     When I picked up this book I was expecting it to be like “Devil in the White City, “ but it is its own story.  Perhaps it is my interest in world’s fairs but, in spite of this not being my usual sort of read, I found myself going back to finish it every time I thought I might not.   The fair represented something of a microcosm of what was happening in the world in 1939--a world that hoped for peace even as it fell inevitably toward world war. 

     Not your usual history book, “Twilight at the World of Tomorrow, “ by James Mauro nevertheless tells about this moment in world history against the backdrop of a world’s fair.

A new Sherlock Holmes

Podcast/Audio

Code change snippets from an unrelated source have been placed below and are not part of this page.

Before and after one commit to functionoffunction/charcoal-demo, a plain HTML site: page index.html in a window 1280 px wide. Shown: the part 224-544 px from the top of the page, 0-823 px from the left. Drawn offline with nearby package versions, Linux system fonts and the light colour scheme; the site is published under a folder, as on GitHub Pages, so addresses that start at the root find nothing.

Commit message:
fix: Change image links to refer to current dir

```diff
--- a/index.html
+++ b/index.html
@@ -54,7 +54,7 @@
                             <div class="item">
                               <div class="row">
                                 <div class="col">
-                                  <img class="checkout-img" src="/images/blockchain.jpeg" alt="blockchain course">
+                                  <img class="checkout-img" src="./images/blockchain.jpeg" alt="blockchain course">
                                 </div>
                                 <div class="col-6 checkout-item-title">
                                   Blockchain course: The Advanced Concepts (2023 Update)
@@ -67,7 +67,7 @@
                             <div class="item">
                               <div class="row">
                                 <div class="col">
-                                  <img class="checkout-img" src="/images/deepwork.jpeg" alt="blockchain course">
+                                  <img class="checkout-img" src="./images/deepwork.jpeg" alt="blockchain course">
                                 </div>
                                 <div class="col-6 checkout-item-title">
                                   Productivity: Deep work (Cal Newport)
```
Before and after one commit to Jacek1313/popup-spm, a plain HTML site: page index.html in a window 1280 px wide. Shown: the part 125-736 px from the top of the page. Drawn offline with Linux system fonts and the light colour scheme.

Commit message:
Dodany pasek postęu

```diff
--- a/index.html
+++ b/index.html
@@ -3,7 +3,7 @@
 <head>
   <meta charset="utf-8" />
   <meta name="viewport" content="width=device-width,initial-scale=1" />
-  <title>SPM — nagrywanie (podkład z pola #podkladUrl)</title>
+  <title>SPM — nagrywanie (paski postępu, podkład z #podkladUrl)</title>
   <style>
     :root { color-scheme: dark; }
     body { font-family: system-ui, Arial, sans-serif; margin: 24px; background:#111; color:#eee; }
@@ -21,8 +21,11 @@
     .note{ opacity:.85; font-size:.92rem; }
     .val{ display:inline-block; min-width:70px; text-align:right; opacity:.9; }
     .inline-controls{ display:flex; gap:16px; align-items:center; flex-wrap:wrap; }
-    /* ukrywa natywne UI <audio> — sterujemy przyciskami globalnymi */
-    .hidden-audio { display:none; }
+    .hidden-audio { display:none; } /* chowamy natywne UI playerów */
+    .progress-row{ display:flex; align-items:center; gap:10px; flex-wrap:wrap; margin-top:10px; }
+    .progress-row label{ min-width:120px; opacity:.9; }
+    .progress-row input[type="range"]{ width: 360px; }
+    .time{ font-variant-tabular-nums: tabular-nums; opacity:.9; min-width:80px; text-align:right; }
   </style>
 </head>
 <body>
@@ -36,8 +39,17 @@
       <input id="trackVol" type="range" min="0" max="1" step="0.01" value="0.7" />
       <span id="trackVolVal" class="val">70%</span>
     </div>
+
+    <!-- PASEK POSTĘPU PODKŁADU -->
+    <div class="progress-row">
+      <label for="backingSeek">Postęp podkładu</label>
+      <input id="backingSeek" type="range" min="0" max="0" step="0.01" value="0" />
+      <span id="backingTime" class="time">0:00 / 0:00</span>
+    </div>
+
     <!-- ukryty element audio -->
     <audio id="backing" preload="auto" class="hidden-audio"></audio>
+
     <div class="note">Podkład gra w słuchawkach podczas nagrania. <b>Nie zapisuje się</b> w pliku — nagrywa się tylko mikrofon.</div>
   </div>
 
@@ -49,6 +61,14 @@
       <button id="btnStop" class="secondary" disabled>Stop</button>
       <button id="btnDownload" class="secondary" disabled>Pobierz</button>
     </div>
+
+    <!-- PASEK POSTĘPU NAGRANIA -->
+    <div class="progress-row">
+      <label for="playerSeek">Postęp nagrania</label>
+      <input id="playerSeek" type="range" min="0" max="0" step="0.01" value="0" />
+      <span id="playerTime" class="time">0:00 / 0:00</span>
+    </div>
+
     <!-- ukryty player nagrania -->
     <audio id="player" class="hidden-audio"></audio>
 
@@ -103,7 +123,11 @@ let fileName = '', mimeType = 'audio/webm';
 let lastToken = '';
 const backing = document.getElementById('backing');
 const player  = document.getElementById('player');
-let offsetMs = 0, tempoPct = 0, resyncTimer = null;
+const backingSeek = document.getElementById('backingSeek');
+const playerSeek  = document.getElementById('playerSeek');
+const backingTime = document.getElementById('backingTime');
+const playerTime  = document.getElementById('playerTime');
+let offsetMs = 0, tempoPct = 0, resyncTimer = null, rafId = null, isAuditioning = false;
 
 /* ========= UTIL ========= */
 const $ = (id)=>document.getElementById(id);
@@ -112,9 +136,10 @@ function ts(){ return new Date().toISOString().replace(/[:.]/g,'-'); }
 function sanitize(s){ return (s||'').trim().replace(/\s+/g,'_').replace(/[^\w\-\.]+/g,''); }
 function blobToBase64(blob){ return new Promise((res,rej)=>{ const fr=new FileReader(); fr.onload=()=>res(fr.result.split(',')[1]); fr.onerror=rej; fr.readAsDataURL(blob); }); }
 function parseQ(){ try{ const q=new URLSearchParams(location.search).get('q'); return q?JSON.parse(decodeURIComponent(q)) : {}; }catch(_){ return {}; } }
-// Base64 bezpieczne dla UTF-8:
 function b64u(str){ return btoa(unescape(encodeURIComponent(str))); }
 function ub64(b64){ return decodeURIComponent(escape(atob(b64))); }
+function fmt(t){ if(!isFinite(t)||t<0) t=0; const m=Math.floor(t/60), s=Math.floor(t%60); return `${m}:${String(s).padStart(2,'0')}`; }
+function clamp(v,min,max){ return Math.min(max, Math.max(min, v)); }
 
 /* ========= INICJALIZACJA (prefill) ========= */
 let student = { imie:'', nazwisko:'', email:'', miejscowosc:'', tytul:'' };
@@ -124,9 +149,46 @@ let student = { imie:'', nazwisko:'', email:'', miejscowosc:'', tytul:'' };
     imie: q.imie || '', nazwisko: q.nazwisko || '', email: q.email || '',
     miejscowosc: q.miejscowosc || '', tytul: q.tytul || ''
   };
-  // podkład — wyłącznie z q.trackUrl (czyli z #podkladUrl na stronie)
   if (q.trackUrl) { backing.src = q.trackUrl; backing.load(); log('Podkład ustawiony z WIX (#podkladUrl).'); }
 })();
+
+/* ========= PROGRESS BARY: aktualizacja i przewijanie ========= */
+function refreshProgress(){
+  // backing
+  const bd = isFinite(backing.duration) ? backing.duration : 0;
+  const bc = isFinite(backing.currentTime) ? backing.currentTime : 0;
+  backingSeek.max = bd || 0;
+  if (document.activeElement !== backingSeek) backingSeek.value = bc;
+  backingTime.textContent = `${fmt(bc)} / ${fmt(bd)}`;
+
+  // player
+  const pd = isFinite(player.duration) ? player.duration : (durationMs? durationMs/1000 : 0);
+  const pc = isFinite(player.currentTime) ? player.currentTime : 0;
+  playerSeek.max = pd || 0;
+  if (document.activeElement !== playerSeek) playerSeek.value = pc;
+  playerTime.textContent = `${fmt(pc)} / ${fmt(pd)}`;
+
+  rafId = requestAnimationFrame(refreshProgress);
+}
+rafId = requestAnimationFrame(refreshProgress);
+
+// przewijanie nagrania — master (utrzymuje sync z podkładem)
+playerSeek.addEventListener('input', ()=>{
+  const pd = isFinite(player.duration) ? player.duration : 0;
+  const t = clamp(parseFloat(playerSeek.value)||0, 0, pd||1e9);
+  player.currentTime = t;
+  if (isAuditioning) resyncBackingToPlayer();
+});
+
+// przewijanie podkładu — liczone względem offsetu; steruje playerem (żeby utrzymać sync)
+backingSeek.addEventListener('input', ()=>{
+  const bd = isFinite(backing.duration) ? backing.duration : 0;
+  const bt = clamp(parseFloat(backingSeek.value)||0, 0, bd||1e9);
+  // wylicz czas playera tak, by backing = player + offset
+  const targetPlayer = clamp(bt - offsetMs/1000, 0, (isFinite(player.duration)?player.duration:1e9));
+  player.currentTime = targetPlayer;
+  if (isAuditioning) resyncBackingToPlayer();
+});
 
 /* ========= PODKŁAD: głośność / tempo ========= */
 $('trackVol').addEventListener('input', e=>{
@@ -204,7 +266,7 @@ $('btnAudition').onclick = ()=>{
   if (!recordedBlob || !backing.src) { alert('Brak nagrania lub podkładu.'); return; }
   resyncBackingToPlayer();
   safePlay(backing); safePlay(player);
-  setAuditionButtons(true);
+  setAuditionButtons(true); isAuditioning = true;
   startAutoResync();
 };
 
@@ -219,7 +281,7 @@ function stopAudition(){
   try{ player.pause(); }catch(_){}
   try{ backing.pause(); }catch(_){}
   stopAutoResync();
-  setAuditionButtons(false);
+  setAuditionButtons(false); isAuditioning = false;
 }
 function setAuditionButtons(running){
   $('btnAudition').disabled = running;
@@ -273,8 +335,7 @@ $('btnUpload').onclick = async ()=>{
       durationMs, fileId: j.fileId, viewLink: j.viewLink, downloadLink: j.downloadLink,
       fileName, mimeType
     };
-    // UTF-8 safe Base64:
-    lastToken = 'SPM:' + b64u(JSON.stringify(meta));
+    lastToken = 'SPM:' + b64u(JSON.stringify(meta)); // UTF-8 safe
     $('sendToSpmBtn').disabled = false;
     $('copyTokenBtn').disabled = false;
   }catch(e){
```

I used to think of Sherlock Holmes as a brilliant, but egotistical loner, who gave little thought to anyone but himself--and perhaps Dr. Watson--or his cases.  A 15 year old American girl taught me differently.
     Walking in the Sussex Downs to escape her tyrant of an aunt, Mary Russell stumbles--literally--on a gaunt, old gentleman sitting on the grass watching bees.  It is none other than the great consult detective Sherlock Holmes, and through the eyes of Russell and the relationship between this pair of intelligent and observant characters we see a Holmes that is deeper and fuller and more...
human than Conan Doyle’s. 
     Woven into the adventures of this unlikely pair is a portrait of two complex people: he an aging British criminologist--a man of science, and she a young American--a Jewish theological scholar.  I was skeptical, I confess, thinking, “Oh, come on, now!  Sherlock Holmes teaming up with a 15 year old American girl?  The Baker Street Irregulars are one thing, but a 15 year old American girl?”  But I was utterly...charmed.  It seems like that shouldn’t be a word applied to the Sherlock Holmes I had read about in Conan Doyle's stories.
     Add to that skillful, intelligent plot twists, fascinating characters, and utterly fantastic but plausible adventures and you have a beguiling read from start to finish.  Russell assists Holmes when she comes back to Sussex from her studies at Oxford, and when an American senator’s daughter is kidnapped, she joins in the rescue attempt, and the the subsequent tangle with a master criminal.
     History, philosophy, science and setting all intertwine with the mystery to be solved.  The intelligent plot and substories keep the mind engaged and, sometimes, the heart pumping.  Britain and the world in the WWI era are skillfully evoked as the reader is drawn in.
     I was prepared to not like this book but I am now a die-hard fan of the series that it started and whenever I finish one I can’t wait for the next, to see where life and crime and the world take this pair next.
     If you liked Conan Doyle’s Sherlock Holmes, if you
didn’t like Conan Doyle’s Sherlock Holmes you’ll like “The Beekeeper’s Apprentice,” by Laurie R. King.